I have a friend who lives in South Carolina. I worry about her safety and the safety of her family. When I was in the service another friend and I invited one of our instructors to visit Montana. He looked at us smiled and said a firm no. He had no intention of ever returning to Montana.
He had traveled through Montana in the late 60's to get to a family funeral. He remembered stopping for gas in Montana and being stared at. At the time I laughed and said small towns do that with every outsider. Little did I understand how sinister those actions would feel to someone who had experienced violence because of the color of their skin.
The news stories of today make me wonder if I have fallen into a time warp or an alternate universe where the 60's just continued without a change of course. I ask myself how does this happen? Why is it continuing? What can we do to change it? I believe understanding our history and heritage is the responsibility of being an informed citizen.
As an educator I believed the lynchings and bombings of the 60's were behind us. That as a society we had turned the corner and were becoming a more enlightened society. I was wrong!
In the Zinn Project post they wrote about two men I had never heard of. The first was Ben Tillman South Carolina Governor and US Senator. (His statue stands in front of the South Carolina Capitol.) They also wrote about Robert Smalls another man I had never heard of. http://www.blackpast.org/aah/smalls-robert-1839-1915
The article makes the suggestion that perhaps it is time to honor heroic men and women and replace the monuments and statues of individuals whose actions we now view as despicable by reasonable people.
I do not live in South Carolina, I do not face violent discrimination every day.

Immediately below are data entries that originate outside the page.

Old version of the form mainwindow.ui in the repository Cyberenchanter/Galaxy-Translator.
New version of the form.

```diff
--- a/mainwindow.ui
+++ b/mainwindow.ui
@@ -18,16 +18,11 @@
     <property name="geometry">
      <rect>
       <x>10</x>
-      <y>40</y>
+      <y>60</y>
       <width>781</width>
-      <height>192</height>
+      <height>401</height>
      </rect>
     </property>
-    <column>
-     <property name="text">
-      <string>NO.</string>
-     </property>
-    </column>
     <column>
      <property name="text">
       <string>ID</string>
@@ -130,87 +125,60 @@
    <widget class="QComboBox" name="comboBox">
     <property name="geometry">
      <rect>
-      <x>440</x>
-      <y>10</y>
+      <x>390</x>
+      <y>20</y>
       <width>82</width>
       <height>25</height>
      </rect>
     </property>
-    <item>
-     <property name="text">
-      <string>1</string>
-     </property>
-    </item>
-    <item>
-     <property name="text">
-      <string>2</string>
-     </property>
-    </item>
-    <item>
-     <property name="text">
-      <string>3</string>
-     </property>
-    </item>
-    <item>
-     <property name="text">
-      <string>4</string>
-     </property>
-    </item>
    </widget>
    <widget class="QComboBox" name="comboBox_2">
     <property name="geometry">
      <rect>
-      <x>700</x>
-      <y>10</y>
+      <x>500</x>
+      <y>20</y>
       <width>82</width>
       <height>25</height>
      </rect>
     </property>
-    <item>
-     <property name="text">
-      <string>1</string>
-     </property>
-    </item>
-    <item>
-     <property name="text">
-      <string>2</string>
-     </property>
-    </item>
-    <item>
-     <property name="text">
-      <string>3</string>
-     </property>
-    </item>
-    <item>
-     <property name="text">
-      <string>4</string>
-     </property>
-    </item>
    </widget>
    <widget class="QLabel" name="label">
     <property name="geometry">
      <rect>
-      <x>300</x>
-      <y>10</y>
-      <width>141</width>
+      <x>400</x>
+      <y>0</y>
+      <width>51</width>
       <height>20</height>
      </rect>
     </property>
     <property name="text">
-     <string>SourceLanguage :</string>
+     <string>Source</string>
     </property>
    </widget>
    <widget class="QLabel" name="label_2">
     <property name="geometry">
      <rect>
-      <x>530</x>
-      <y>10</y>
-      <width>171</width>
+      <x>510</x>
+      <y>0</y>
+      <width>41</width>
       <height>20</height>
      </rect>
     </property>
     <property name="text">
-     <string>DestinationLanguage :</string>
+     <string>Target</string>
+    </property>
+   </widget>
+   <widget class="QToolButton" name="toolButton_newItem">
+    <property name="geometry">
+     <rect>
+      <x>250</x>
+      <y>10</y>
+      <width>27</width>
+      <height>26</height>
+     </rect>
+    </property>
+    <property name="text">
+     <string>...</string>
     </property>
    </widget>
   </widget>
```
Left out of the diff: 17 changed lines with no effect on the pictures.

I am an outsider looking in. So what does this have to do with US Senator Ben Tillman and Robert Smalls?
The last several years it has been my privilege to facilitate workshops about teaching with primary sources. I tell teachers that history is messy. There are layers and many contradictions. I remind teachers to view the language and documents within the context of the times.
Our textbooks write a sterilized paragraph or two about events. Raw history is messy, violent and often does not end happily ever after. It is about people. Complex, unpredictable people whose lives are complicated and controversial.
I wonder what discussions we would have in our classrooms if we gave them primary sources surrounding both these men, and asked them who deserved to be honored in front of the South Carolina Capitol? Whose perspective is not represented?
“In my State there were 135,000 Negro voters, or Negroes of voting age, and some 90,000 or 95,000 white voters. Now, I want to ask you, with a free vote and a fair count, how are you going to beat 135,000 by 95,000?”
Senator Tillman often bragged about his involvement in the "Hamburg Massacre"
Here is the article "DEMOCRATIC REFORM THE HAMBURG MASSACRE." as was published in the State Journal dated Aug 11, 1876
http://chroniclingamerica.loc.gov/lccn/sn87052128/1876-08-11/ed-1/seq-1.pdf - Aug 11, 1876
As a society we need to be having conversations about who we honor and why. Can you imagine what those conversations would sound like in your classroom?